* **What you will do**
Show all the lines in the data below that include the word "text".
(Exercise data begins)
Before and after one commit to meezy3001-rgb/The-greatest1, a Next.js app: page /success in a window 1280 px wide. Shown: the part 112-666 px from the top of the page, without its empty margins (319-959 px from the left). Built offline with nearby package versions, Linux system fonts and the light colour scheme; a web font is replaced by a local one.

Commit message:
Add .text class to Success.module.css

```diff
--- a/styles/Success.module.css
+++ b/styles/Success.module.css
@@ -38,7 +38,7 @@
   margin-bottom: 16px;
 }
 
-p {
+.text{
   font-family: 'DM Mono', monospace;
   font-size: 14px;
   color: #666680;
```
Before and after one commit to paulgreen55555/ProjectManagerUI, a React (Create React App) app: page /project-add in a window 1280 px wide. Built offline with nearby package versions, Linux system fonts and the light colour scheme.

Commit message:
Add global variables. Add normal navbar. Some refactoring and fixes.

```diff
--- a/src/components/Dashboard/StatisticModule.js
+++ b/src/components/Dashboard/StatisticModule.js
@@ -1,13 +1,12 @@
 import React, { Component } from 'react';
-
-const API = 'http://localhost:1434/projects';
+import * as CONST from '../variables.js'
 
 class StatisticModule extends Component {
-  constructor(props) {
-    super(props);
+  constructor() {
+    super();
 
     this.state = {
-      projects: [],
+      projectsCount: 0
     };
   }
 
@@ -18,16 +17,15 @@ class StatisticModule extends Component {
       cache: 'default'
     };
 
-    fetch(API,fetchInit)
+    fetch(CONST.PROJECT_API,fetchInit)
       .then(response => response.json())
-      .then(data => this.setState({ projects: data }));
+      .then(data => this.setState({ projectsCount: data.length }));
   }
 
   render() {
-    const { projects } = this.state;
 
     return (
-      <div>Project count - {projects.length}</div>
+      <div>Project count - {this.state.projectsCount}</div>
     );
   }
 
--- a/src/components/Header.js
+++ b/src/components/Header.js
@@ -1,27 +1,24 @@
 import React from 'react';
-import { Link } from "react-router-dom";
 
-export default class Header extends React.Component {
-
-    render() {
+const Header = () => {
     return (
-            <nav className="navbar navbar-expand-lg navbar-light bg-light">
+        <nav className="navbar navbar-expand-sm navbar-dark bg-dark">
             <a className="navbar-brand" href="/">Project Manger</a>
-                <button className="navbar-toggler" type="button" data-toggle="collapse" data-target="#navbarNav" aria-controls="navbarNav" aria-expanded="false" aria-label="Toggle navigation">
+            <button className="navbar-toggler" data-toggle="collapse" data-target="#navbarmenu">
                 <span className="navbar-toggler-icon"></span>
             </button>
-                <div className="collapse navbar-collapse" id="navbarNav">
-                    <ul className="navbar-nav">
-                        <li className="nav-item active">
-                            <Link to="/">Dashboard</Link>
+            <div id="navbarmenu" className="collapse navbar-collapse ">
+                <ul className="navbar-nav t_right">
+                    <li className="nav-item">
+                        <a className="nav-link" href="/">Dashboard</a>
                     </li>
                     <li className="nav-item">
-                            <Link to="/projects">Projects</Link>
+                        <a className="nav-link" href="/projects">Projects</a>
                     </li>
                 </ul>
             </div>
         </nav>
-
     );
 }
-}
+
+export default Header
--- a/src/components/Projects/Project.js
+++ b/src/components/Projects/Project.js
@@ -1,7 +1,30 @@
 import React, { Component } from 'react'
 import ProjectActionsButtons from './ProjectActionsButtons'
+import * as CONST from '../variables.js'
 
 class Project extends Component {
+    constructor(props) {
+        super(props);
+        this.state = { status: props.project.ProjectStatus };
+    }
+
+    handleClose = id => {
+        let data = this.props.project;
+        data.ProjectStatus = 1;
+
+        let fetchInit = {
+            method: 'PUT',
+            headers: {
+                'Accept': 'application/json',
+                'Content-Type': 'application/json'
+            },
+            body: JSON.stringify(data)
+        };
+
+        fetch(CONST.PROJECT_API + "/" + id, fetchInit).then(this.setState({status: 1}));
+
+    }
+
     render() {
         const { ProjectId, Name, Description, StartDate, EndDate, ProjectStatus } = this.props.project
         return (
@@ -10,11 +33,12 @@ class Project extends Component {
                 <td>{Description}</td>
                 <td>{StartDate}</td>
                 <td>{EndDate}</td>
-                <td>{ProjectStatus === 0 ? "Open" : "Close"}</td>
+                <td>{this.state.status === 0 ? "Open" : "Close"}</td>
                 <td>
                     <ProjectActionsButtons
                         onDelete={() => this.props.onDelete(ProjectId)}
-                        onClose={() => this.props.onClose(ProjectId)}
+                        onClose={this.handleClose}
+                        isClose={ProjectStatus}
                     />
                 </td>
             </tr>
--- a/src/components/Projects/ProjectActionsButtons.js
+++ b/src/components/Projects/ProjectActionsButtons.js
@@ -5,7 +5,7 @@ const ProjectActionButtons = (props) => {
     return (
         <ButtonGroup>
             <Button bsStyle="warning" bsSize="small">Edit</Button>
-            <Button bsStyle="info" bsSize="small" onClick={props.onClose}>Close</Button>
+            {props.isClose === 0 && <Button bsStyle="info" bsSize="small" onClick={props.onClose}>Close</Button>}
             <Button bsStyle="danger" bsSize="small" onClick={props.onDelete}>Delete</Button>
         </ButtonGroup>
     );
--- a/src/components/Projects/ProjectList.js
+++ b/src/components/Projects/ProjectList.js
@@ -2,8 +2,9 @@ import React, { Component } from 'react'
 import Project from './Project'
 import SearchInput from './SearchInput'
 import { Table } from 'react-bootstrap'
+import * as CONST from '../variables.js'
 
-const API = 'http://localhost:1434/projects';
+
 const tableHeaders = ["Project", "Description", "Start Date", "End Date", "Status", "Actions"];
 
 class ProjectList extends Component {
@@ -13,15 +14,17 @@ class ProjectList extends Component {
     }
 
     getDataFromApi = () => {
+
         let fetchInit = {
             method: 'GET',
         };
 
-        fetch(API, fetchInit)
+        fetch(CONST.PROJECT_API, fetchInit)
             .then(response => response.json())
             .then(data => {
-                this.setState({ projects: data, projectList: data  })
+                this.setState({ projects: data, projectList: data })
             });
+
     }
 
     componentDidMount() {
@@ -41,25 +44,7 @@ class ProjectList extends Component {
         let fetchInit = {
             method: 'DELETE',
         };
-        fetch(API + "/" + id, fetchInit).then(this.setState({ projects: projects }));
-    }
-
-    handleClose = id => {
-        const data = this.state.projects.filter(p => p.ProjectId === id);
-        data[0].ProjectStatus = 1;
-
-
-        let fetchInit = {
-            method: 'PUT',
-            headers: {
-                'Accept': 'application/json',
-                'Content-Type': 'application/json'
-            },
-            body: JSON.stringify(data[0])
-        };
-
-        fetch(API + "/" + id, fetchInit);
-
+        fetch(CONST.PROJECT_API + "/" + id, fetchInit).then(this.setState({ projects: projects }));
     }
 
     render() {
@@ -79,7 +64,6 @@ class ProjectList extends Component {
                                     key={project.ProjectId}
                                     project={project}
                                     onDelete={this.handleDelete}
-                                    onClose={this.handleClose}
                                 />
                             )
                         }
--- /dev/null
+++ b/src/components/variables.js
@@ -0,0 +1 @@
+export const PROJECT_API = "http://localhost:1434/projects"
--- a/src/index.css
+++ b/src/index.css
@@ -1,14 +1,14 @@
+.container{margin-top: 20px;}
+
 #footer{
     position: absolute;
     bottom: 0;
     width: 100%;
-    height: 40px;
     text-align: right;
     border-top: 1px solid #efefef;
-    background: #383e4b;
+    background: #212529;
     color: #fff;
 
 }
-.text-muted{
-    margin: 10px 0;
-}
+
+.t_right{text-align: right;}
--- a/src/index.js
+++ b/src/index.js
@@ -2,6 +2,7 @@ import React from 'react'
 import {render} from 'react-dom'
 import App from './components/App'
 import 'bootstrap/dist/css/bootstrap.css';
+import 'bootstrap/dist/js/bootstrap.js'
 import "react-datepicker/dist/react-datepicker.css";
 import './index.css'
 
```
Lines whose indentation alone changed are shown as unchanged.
(Exercise data ends)
* **Reply to the task**
Add .text class to Success.module.css
+.text{
     text-align: right;
-.text-muted{
+.t_right{text-align: right;}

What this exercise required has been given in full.